Phoenix Capital Research
Posted originally on March 28, 2011

This is the most important chart related to the financial system today:

This is a chart of the US monetary base. In simple terms, it charts how much money the Fed has pumped into the system (at least that it admits). So it’s a kind of visual of the Fed hitting the PANIC button: when the monetary base explodes higher, the Fed is FREAKING out.

You’ll note that during the Financial Crisis the Fed didn’t do much until the autumn of 2008 when it pumped nearly $1 trillion into the system. Think about that, the Fed didn’t go nuts pumping money until the stuff REALLY hit the fan. You’ll also note that there’s only one other time when the monetary base went absolutely vertical: TODAY.

Indeed, the Fed has pumped nearly $500 billion into the system since the start of 2011. Don’t even try to tell me this is QE 2. If it was then the monetary base should have spiked in late 2010, NOT in 2011.

No, this is the Fed FREAKING OUT about the financial system again. And it’s a freak out on par with 2008. So if you think that all is well “behind the scenes” you’re in for a rude surprise. Something BIG is going down and I think it’s this:

This is the 31-year weekly chart of the 30-Year Treasury. As you can see, since 1988, the 30-Year has respected the above trendline. Every time we touched up against it, the 30-Year bounced hard and continued its long-term bull market.

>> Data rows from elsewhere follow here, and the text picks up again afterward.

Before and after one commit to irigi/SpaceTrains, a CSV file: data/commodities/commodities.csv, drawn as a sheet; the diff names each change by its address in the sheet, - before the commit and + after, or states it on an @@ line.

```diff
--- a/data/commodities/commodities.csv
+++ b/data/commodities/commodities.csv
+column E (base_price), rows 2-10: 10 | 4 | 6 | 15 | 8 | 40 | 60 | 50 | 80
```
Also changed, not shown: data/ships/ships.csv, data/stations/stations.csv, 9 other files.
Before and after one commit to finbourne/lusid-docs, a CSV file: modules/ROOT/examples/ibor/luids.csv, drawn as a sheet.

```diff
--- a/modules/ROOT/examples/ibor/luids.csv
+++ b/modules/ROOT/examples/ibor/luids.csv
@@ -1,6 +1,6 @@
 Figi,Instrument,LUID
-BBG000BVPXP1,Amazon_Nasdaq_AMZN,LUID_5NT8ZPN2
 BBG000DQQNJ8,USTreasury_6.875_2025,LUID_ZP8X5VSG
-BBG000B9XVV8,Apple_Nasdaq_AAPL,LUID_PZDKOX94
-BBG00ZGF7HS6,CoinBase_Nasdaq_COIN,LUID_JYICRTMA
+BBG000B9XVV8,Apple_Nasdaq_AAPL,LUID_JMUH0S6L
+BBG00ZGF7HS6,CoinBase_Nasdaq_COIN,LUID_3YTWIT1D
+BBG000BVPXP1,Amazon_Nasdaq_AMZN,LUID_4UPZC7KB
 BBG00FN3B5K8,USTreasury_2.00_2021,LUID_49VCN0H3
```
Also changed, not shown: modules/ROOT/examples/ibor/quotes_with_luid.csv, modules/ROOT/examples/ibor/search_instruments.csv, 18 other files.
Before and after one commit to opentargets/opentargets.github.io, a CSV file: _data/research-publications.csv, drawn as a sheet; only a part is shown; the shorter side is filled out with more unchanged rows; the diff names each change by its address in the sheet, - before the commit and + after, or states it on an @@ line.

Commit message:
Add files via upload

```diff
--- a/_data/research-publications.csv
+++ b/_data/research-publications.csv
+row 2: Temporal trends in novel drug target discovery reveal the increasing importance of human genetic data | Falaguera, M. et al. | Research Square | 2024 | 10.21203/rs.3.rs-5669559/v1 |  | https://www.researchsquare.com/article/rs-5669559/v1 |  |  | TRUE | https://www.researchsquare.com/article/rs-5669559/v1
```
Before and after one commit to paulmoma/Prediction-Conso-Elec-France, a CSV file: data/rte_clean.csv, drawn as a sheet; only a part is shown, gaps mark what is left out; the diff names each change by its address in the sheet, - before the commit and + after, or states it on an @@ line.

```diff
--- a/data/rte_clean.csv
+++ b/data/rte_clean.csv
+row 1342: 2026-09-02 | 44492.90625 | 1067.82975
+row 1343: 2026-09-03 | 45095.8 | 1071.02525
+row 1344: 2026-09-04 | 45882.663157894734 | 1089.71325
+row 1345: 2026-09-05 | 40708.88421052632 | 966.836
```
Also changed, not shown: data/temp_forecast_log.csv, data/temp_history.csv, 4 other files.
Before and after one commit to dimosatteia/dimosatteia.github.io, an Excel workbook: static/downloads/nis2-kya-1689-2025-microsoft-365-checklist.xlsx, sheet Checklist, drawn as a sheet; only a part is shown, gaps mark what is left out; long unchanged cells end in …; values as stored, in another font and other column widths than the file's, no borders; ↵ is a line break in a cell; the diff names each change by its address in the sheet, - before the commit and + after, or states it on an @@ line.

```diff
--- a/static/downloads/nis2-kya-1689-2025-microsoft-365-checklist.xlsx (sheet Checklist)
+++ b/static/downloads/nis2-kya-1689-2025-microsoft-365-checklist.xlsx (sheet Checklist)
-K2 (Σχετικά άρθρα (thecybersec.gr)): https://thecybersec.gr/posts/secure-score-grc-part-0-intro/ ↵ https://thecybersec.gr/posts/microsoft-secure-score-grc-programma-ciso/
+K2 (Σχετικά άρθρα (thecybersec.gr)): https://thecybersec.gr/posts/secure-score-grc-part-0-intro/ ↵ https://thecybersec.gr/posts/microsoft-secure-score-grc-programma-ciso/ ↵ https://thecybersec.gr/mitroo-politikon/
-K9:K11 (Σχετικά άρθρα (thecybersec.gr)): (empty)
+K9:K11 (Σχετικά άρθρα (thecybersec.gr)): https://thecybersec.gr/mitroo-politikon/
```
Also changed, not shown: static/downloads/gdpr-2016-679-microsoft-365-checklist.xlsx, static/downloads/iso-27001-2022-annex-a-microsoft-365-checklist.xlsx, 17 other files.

The last time we nearly took out this line? The very beginning of 2011:

Remember, the interest-rate based derivatives market in the US is $196 TRILLION. If the Fed lets interest rates get out of hand, then the entire system breaks down even worse than it did in 2008: 2008’s crisis was triggered by the credit defaults swap market which was just $50-60 trillion in size (less than 1/3 of the interest rate based derivatives market).

Small wonder the Fed is going nuts pumping $500 billion into the system in the last three months alone. After all, once the Fed loses control of interest rates (and it will) we’re going to see a market 4-5 times bigger than the credit default swap market implode.

Are you prepared?